*Work to complete*: What lines in the records below hold the string "imagenIds"? Please show them.
Records to use START
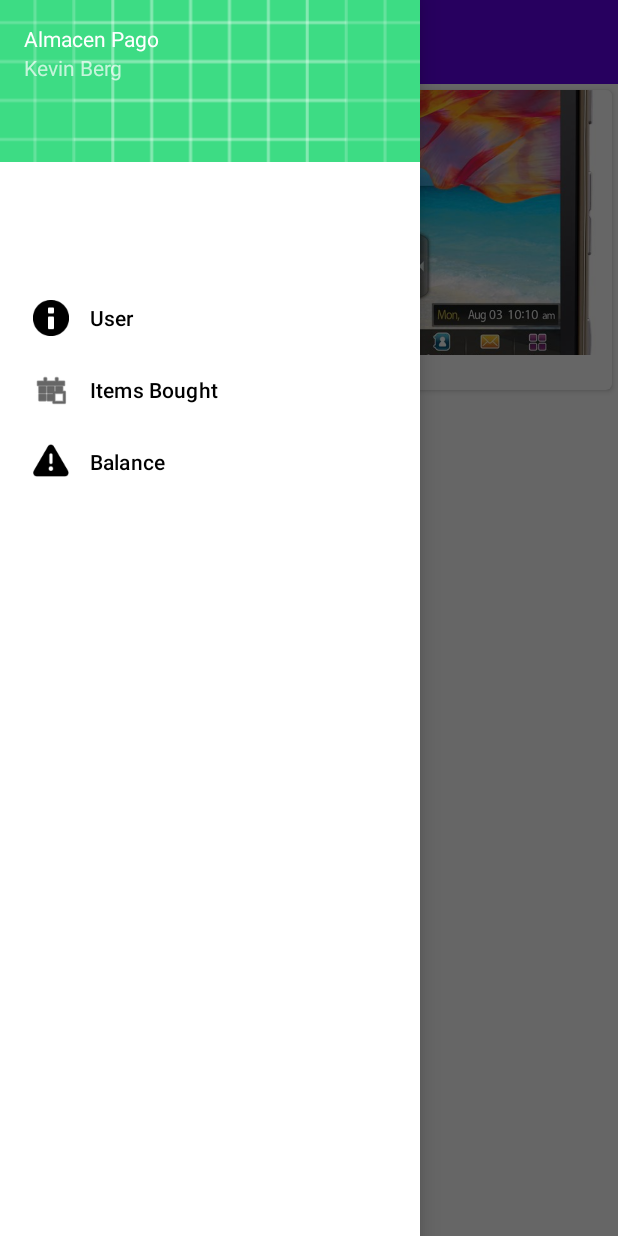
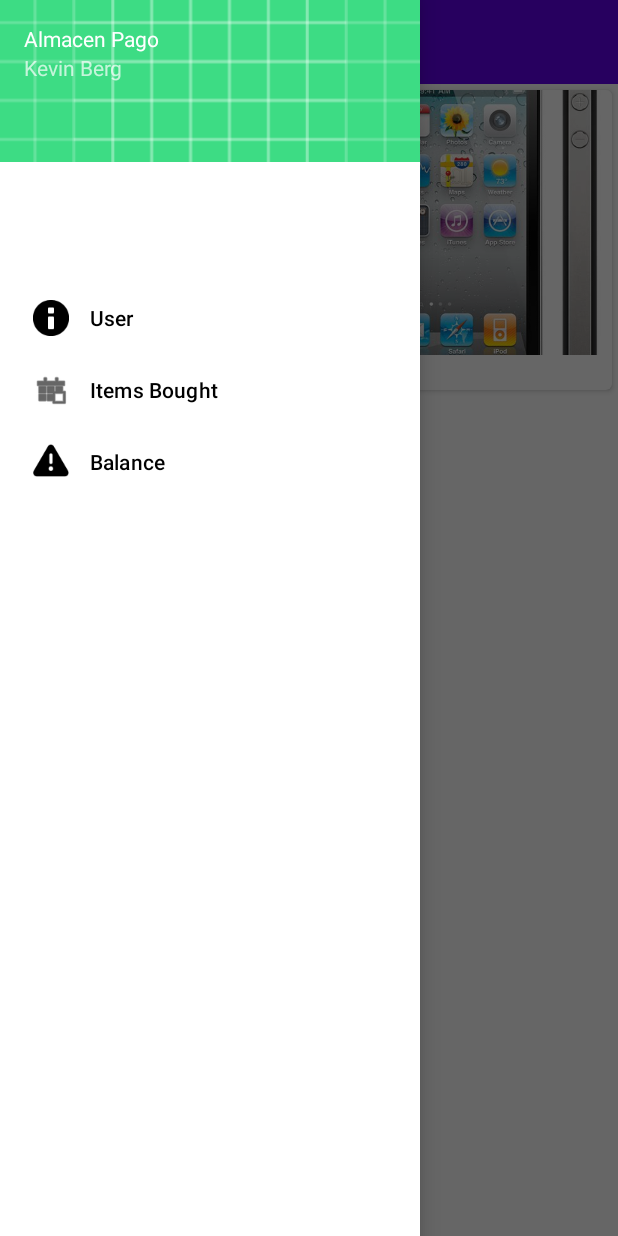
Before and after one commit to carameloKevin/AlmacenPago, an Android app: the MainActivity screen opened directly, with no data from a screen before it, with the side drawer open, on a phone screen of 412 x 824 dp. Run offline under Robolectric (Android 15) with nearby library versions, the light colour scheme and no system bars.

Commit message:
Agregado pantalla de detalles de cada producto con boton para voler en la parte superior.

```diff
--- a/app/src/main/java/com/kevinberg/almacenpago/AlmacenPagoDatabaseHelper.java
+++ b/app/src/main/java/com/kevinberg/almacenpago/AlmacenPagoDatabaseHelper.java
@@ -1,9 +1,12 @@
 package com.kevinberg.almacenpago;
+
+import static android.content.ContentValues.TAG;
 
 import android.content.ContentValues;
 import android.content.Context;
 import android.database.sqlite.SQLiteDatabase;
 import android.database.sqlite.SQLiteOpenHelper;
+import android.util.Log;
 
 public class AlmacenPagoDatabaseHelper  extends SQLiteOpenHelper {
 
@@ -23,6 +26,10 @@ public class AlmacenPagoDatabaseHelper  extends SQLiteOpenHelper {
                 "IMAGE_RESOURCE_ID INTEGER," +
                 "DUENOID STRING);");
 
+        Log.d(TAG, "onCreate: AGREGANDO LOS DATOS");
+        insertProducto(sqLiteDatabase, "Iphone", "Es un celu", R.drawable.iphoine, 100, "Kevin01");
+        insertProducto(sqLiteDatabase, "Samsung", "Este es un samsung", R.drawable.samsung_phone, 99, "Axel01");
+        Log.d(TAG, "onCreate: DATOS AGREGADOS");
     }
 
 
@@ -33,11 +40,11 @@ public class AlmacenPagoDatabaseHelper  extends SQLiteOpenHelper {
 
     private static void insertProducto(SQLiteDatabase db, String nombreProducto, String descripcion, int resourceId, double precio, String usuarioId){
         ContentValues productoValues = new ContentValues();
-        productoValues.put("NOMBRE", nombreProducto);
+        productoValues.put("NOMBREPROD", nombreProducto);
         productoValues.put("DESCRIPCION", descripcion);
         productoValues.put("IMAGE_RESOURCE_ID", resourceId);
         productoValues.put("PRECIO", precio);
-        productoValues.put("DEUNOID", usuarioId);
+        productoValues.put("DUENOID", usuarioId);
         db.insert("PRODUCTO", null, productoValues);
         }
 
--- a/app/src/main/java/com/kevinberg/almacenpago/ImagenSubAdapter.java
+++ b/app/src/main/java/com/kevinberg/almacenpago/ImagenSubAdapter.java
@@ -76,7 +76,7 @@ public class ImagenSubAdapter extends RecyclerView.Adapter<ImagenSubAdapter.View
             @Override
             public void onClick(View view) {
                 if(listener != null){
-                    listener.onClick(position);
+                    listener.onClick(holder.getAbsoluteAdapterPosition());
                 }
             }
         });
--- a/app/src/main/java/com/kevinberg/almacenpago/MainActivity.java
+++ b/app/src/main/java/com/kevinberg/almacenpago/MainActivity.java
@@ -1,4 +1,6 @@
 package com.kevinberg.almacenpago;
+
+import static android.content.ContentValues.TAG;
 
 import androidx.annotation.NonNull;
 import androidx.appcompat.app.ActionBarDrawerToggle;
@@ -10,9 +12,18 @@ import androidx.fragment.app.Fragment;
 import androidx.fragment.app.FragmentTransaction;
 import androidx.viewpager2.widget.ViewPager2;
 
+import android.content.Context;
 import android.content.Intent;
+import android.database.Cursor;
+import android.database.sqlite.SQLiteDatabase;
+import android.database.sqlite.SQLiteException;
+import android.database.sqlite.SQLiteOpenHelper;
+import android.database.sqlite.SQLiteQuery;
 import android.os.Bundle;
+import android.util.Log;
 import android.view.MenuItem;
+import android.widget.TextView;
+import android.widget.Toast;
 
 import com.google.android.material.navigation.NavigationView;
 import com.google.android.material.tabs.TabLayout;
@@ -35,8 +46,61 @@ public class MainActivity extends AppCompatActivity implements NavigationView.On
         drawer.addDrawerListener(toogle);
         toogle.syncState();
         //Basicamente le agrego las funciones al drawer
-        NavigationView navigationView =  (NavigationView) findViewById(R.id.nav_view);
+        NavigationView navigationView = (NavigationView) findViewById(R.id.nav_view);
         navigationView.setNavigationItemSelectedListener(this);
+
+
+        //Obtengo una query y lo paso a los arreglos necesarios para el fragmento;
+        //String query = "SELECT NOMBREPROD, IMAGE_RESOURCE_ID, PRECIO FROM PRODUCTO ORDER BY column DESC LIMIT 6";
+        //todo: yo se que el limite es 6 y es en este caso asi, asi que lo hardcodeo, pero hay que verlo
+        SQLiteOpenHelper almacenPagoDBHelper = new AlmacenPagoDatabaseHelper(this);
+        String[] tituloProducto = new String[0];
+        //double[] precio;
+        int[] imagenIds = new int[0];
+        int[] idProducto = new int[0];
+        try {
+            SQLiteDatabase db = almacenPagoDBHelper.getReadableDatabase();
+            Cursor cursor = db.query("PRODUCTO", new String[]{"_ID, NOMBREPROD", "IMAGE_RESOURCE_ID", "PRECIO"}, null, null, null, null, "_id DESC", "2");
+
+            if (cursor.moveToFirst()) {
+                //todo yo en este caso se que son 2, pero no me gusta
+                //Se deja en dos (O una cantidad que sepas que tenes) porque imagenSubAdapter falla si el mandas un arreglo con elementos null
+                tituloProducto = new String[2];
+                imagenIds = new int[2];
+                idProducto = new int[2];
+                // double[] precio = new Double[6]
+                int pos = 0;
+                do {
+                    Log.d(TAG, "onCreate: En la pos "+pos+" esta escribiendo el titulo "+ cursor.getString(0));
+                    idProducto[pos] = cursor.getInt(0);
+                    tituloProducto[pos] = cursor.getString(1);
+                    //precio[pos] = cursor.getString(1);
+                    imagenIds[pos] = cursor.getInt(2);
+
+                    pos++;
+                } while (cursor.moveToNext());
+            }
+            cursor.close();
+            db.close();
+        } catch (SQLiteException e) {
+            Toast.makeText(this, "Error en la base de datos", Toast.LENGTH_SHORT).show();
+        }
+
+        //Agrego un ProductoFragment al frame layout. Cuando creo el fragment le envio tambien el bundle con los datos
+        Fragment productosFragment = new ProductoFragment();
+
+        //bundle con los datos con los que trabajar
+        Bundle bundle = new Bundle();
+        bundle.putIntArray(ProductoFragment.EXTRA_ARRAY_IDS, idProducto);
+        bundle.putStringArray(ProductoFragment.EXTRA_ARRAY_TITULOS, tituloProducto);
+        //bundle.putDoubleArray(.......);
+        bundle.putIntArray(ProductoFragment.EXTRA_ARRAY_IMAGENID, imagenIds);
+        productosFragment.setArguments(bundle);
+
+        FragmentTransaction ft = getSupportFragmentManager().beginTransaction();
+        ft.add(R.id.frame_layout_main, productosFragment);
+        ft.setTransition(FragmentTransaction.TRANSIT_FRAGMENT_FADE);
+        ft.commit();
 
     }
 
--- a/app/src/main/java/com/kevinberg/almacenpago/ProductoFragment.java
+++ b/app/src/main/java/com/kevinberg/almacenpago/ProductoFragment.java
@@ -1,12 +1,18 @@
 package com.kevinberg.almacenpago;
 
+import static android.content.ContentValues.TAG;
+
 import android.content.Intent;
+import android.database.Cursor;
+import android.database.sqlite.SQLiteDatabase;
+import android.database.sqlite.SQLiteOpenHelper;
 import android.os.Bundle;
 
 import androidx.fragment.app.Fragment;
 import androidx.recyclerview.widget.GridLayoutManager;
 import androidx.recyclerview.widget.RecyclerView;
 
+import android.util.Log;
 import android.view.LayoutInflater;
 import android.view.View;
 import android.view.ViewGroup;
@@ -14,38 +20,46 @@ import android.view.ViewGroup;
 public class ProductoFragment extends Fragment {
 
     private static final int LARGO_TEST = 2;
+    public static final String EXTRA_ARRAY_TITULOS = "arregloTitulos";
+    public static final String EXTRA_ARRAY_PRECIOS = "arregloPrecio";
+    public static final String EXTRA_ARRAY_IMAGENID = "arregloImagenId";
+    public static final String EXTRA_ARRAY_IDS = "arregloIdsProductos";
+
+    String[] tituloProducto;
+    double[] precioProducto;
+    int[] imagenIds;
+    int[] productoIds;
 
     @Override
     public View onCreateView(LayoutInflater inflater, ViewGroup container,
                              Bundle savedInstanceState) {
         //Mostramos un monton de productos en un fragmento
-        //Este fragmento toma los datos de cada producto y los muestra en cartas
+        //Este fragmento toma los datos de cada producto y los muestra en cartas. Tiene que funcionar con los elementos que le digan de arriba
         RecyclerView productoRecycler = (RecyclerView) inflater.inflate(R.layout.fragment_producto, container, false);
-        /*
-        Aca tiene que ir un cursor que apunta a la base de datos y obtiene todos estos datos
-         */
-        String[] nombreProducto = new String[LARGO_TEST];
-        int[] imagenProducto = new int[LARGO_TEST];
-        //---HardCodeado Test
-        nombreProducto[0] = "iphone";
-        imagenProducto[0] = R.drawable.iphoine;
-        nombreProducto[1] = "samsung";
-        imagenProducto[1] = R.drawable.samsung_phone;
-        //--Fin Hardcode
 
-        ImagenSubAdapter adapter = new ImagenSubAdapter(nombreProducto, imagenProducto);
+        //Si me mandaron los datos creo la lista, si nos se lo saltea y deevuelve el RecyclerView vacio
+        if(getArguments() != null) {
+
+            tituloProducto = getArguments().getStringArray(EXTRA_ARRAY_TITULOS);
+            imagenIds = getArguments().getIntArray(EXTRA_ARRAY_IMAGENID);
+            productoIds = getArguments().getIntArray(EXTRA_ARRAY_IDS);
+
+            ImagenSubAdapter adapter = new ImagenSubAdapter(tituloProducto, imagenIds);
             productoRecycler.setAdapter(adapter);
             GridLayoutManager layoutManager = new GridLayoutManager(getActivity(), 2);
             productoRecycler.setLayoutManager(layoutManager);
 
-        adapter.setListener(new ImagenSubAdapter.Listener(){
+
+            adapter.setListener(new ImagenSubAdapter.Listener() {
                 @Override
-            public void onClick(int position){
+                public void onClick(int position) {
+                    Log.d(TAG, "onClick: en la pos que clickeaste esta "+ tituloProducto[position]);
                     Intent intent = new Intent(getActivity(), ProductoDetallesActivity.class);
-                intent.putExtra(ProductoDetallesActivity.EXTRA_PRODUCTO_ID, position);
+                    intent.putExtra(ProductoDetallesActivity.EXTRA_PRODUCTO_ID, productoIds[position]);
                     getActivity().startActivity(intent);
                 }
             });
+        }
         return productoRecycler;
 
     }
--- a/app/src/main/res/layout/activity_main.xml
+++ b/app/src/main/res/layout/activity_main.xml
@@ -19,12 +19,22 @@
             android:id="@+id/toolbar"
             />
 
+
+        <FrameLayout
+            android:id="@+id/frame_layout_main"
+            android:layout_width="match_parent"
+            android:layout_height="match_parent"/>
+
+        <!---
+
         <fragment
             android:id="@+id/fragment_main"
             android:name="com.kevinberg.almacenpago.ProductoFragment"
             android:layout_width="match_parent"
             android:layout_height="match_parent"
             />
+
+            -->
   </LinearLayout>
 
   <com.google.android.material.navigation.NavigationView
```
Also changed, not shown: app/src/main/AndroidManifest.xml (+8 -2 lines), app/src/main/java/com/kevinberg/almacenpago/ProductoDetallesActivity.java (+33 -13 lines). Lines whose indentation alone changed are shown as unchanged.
Records to use END
*Reply*:
+        int[] imagenIds = new int[0];
+                imagenIds = new int[2];
+                    imagenIds[pos] = cursor.getInt(2);
+        bundle.putIntArray(ProductoFragment.EXTRA_ARRAY_IMAGENID, imagenIds);
+    int[] imagenIds;
+            imagenIds = getArguments().getIntArray(EXTRA_ARRAY_IMAGENID);
+            ImagenSubAdapter adapter = new ImagenSubAdapter(tituloProducto, imagenIds);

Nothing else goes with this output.